> _Records to use_:
■ ■ ■

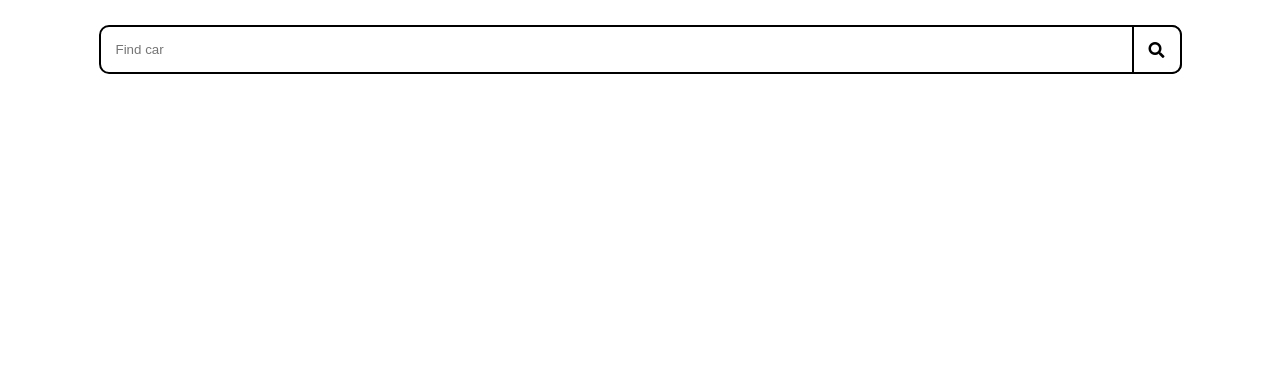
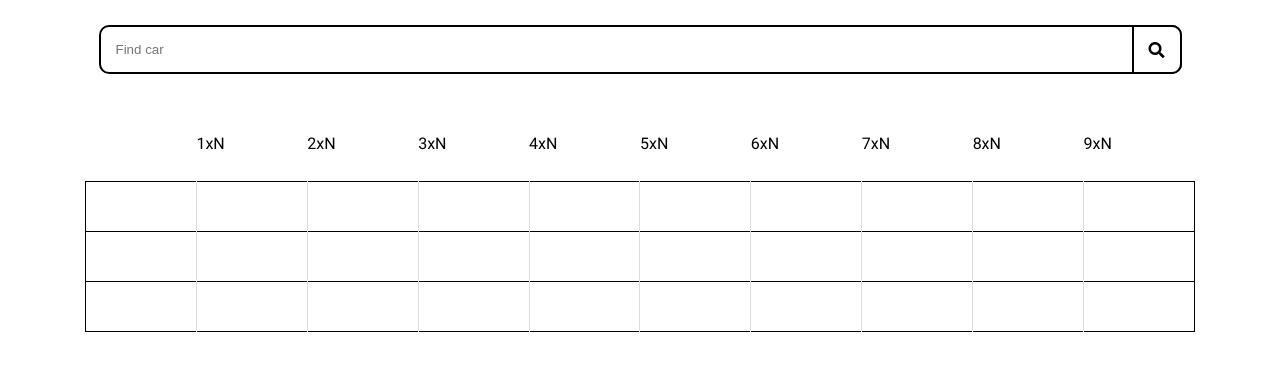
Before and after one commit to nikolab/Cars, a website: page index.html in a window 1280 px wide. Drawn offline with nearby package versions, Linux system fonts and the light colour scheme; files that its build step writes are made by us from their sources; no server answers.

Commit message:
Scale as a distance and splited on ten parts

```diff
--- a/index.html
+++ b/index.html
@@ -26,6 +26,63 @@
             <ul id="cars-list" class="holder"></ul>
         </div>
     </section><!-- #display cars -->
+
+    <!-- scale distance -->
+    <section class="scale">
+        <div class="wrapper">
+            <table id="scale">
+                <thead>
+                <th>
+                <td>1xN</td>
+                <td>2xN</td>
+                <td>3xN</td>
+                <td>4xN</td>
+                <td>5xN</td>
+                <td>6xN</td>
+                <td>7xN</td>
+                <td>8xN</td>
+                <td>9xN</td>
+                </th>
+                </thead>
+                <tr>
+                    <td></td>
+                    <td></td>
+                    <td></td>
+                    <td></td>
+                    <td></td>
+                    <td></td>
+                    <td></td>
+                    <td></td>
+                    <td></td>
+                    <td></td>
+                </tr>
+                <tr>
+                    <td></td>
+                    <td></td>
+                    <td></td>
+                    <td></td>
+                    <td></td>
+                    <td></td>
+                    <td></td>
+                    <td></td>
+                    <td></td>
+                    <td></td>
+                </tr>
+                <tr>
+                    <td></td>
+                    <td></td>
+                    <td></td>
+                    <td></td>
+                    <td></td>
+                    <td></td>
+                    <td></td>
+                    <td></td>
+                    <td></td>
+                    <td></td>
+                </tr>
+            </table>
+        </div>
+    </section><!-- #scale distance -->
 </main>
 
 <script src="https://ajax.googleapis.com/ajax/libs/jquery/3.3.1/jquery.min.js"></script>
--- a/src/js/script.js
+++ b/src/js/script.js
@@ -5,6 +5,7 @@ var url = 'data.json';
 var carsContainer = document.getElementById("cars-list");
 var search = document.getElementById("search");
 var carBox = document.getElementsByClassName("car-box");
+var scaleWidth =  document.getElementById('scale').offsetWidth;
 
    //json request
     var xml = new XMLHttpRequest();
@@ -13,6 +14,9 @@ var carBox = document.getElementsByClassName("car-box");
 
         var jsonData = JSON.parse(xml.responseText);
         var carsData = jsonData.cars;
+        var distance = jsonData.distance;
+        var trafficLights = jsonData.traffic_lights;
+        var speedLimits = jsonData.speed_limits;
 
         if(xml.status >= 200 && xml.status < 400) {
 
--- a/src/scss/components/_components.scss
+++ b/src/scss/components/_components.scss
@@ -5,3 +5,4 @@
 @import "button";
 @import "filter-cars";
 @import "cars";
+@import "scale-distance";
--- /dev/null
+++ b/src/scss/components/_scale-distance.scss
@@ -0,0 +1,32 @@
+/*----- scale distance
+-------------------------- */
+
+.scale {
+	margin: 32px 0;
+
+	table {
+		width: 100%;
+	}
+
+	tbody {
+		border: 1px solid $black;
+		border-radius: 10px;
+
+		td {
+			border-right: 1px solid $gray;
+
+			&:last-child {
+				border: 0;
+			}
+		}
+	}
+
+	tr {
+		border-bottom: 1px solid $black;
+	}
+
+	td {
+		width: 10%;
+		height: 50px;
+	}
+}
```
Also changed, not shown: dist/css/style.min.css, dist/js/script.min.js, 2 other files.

■ ■ ■

Give the number of lines containing "files" in the entries, and no other text.

> _Answer to the exercise_: 2